* ABOUT THIS EXERCISE:
Using the listing below, report how many lines contain the word "from" and give no other words.

* EXERCISE MATERIAL:
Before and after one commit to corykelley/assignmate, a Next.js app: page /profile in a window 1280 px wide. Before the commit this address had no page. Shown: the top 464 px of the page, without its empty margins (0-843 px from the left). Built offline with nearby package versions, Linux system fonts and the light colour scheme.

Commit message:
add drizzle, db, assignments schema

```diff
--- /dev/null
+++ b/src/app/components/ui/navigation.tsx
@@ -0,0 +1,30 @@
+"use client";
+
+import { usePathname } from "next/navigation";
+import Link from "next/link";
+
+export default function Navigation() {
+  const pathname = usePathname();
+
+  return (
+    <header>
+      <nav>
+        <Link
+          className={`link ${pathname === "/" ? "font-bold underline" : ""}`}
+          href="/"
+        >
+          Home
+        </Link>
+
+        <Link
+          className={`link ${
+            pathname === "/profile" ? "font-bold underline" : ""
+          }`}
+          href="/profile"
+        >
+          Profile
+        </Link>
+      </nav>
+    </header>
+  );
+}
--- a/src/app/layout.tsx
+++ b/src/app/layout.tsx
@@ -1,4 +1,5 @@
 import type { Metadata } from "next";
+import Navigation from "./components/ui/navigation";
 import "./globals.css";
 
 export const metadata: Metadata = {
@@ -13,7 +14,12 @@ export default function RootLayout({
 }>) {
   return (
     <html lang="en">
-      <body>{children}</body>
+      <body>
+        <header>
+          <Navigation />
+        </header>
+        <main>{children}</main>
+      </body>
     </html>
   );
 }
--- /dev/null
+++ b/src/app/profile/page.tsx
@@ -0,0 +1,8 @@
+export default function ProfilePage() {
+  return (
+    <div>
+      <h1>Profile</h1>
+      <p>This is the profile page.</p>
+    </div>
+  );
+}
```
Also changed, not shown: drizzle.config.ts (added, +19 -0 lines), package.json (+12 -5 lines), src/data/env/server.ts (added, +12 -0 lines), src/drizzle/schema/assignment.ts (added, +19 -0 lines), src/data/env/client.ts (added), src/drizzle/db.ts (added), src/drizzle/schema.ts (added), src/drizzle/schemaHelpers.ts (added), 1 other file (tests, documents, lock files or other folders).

* WRITTEN REPLY:
5